Happy new near everyone!
This short article describes how to set up multiple JDKs on a Mac for quick switching. The motivation behind this was that after the upgrade from JDK 10 to
JDK 11 the @MockBeans annotation (originating from spring-boot-test) was not working anymore as methods from
sun.misc.Unsafe had been deprecated. Due to an unwary
brew update I suddenly had a new JDK on my system which broke the build of one of my projects.
I should note that this assumes you are using Homebrew as package manager to ease installation of binaries.

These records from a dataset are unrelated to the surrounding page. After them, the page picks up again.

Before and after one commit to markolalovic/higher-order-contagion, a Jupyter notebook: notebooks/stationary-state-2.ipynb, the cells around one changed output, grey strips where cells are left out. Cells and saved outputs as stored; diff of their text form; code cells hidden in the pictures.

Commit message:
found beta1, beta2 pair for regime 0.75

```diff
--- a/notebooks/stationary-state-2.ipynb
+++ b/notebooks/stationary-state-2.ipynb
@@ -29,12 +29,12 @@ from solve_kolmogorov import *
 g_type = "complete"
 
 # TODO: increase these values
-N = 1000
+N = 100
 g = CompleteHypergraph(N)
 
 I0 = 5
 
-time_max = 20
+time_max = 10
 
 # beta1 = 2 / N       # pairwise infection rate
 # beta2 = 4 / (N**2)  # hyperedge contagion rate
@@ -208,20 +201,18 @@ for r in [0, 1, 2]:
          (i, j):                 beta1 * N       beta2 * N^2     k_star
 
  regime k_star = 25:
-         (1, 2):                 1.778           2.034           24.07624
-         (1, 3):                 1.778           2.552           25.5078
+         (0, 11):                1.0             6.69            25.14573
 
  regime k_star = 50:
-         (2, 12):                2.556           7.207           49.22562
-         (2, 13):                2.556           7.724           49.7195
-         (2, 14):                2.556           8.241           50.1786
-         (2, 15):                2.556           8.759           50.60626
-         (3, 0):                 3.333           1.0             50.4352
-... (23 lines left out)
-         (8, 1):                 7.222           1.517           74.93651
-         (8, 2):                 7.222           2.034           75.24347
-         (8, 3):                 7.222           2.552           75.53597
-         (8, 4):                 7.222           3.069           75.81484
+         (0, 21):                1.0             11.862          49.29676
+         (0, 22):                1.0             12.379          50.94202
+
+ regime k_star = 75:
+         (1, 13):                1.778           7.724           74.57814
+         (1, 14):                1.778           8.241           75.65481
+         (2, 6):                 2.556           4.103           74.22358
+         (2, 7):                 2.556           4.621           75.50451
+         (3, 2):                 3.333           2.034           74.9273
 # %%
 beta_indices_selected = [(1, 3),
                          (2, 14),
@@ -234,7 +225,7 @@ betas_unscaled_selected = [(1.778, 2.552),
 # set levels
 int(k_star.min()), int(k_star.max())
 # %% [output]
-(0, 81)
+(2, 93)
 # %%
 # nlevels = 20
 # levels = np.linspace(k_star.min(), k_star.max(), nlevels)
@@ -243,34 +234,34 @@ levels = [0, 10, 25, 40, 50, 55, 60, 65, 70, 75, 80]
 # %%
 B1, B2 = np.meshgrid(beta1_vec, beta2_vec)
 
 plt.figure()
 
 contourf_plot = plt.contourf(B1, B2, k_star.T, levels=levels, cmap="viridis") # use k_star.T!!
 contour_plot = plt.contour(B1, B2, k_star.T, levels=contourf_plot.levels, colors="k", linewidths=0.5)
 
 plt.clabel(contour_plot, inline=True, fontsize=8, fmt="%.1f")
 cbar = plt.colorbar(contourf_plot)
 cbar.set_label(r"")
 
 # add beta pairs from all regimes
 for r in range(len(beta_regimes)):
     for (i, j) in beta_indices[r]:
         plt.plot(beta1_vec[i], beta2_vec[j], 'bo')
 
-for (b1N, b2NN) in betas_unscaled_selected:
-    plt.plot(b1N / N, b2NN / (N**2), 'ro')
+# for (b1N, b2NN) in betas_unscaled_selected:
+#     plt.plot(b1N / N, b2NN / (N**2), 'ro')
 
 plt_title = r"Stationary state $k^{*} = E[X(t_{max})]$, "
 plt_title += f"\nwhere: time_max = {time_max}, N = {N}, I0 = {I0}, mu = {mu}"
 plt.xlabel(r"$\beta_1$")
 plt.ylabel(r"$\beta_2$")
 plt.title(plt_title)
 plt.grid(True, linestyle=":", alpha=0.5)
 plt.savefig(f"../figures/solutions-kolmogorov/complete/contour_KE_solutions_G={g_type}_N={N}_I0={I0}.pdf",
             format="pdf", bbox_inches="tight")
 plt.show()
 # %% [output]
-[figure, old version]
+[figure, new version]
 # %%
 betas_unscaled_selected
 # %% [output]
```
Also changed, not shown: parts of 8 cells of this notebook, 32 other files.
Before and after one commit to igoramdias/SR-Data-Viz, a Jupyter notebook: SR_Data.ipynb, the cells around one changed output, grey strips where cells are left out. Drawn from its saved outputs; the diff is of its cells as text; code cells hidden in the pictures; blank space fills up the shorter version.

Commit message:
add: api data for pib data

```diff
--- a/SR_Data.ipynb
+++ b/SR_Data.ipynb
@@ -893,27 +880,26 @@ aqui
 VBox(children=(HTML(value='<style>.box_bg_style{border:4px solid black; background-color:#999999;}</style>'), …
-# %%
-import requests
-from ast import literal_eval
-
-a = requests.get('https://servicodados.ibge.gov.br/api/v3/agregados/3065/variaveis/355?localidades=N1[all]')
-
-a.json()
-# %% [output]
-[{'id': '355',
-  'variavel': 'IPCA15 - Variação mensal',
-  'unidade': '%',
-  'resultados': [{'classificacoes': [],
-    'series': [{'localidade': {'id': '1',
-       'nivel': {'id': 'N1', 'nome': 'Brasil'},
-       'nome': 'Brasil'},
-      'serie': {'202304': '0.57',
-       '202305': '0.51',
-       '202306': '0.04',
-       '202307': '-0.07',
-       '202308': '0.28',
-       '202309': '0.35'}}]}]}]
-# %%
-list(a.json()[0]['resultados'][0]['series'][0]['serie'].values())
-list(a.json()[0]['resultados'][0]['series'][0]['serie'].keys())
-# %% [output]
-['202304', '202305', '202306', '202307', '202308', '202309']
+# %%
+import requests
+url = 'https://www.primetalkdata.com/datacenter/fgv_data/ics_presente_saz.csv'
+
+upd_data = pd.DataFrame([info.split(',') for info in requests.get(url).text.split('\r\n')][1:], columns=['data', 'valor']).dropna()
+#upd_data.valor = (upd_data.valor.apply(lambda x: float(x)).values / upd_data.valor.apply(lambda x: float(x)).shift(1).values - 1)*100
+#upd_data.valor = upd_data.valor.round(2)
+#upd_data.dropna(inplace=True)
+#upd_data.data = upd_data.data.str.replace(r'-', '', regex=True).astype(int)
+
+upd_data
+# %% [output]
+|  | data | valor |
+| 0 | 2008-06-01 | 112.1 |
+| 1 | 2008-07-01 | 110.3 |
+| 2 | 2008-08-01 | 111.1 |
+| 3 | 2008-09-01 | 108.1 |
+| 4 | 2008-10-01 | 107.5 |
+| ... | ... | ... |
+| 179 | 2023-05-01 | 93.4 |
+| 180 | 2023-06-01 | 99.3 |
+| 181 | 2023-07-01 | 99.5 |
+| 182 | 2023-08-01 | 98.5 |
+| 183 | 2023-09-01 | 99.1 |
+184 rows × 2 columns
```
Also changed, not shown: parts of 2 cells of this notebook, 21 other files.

This not only works for command line tools but also for OS X application, so you should really check it out.
OpenJDK releases are available in a tap, meaning a separate repository of brew casks.
brew tap adds the required repository so that you can use the casks in them.
$ brew tap AdoptOpenJDK/openjdk
We can see the available casks like so
$ brew search /adoptopenjdk/ ==> Casks adoptopenjdk adoptopenjdk11 adoptopenjdk11-openj9 adoptopenjdk9 adoptopenjdk10 adoptopenjdk11-jre adoptopenjdk8
Now we can install the OpenJDK versions we want to use:
$ brew cask install adoptopenjdk11 $ brew cask install adoptopenjdk10 $ brew cask install adoptopenjdk8
Before we start: what is
jenv is a version manager for java installations for the command line. Note that it does not install the JDKs, it just manages the currently active java version and what’s more important, per working directory.
$ brew install jenv
zsh as shell for the command line. If you’re interested, have a look at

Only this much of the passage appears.